i2Integration created a DNN login module that was placed on the three websites, which allows users to enter their credentials, click a button and attempt a login to the site. 

Upon entering a username and password and clicking the Submit button, the module attempts to verify that the credentials are valid using the netFORUM API’s “Authenticate” method.  This method returns a SingleSignOn Token if the credentials that are passed are valid. 

If the Authenticate method does not return a valid token, the DNN module attempts to log the user into the DNN site with local credentials.  If the DNN authentication succeeds, but the netFORUM authentication fails, an error is presented to the user that informs them that their user information is out of date, and that they need to contact the website owner for further assistance.

If neither authentication succeeds, the user is presented with a message stating that the entered user information is invalid. 

If the netFORUM authentication succeeds, but no matching username exists in DNN, a call is made to the netFORUM API “CheckEWebUser” method, passing in the username, password and authentication token. This method returns the basic user information needed to create a copy of the user in DNN. Once the user is created in DNN, the standard DNN authentication is performed, and the user is logged into DNN. The user is also added to a “Members” role based on a flag returned by the netFORUM API “GetIndividialByKey” method. If the individual has a value of 1 in this field, they are considered to be in the “Members” role; otherwise, they are considered a “Visitor" and only have the role of “Registered Users” in DNN.

If the netFORUM authentication succeeds, and a matching username exists in DNN, a call is made to the netFORUM API “CheckEWebUser” method, passing in the username, password and authentication token. This method returns the basic user information needed to update the user in DNN. Once the user's account is updated in DNN, the standard DNN authentication is performed and the user will be logged into DNN. 

The login is maintained using a cookie, so if the user travels to another website and then returns back to the DNN site, they are still logged in as long as the cookie is not expired.

The "Forgot Password" link directs to the netFORUM “Forgot Password” page.  

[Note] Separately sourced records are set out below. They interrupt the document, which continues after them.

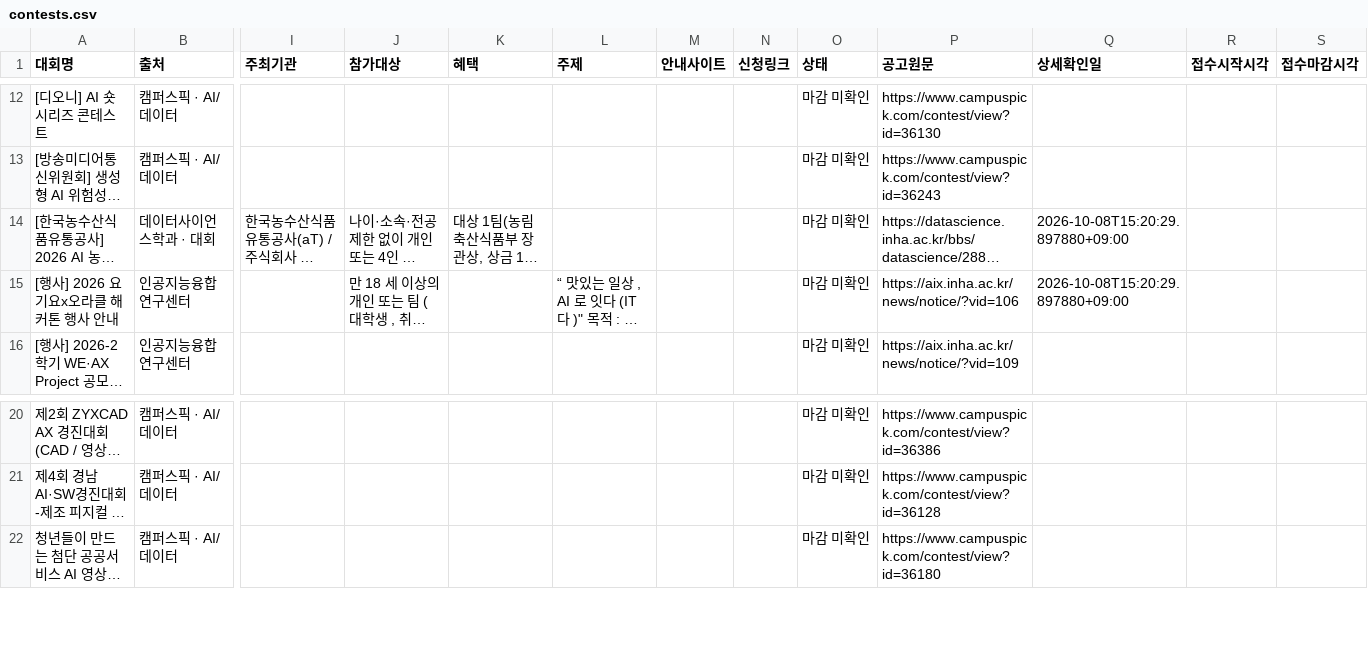
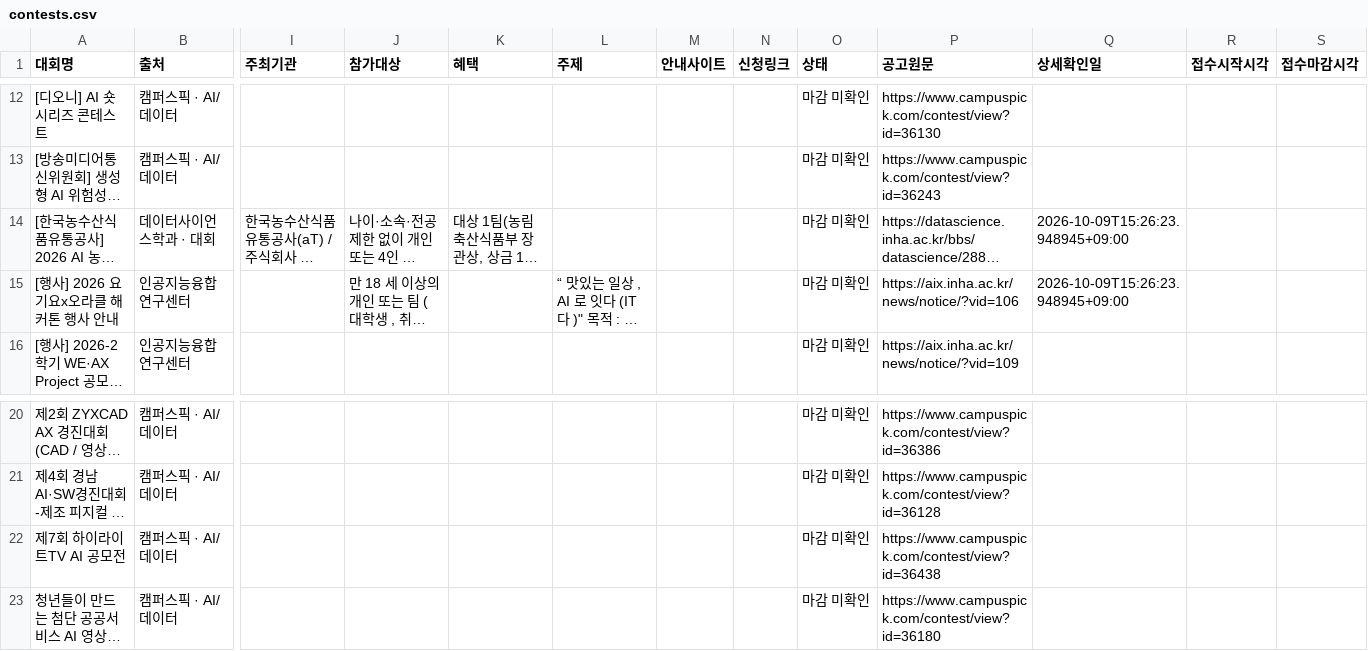
Before and after one commit to uiseokys/inha-contest-alert, a CSV file: site/contests.csv, drawn as a sheet; only a part is shown, gaps mark what is left out; long unchanged cells end in …; rows hold the shown columns only; the diff names each change by its address in the sheet, - before the commit and + after, or states it on an @@ line.

```diff
--- a/site/contests.csv
+++ b/site/contests.csv
-Q14:Q15 (상세확인일): 2026-10-08T15:20:29.897880+09:00
+Q14:Q15 (상세확인일): 2026-10-09T15:26:23.948945+09:00
+row 22: 제7회 하이라이트TV AI 공모전 | 캠퍼스픽 · AI/데이터 |  |  |  |  |  |  | 마감 미확인 | https://www.campuspick.com/contest/view?id=36438
```
Also changed, not shown: 7 other files.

The three websites require a user’s session when moving from the DNN website to the netFORUMs site. Currently, netFORUMS only has one option for this, called the “SSOToken,” which must be passed in as a querystring variable for every link. DNN does not have an easy way to append this token to variable links. JavaScript was added to the three sites to recognize any links of and appends the needed site name and users' SSO Token, allowing them access to the Avectra netFORUM site. The user is notified via a pop-up that they need to log in before they have access to these pages. 


Sixty Days to Migrate Website and Switch CMS Is No Sweat for i2Integration
When the American College of Radiology contacted i2Integration in late October about switching to an open-source content management system for six of the independent subspecialty societies it manages by the first of the year, CEO John Forsberg knew it was going to be no small task. But he was confident the Lansing-based company was up to it.

That came as good news to Michele Wittling, executive director of three of the organizations. While no organization wants some or all of its online presence to go dark, even temporarily, anything less than a seamless transition was "not an option," she said.

"We were in the process of sending out our annual dues membership bills, and the switch also coincided with annual membership meetings," Wittling recalled. "The communications about those events, including activities at RSNA, the largest radiology conference in the world, are on the website. All non-meeting activities of the societies are also on the website."

Ronni Levine, ACR program coordinator of association services, found i2Integration online and liked what she saw, particularly the company's experience with DNN.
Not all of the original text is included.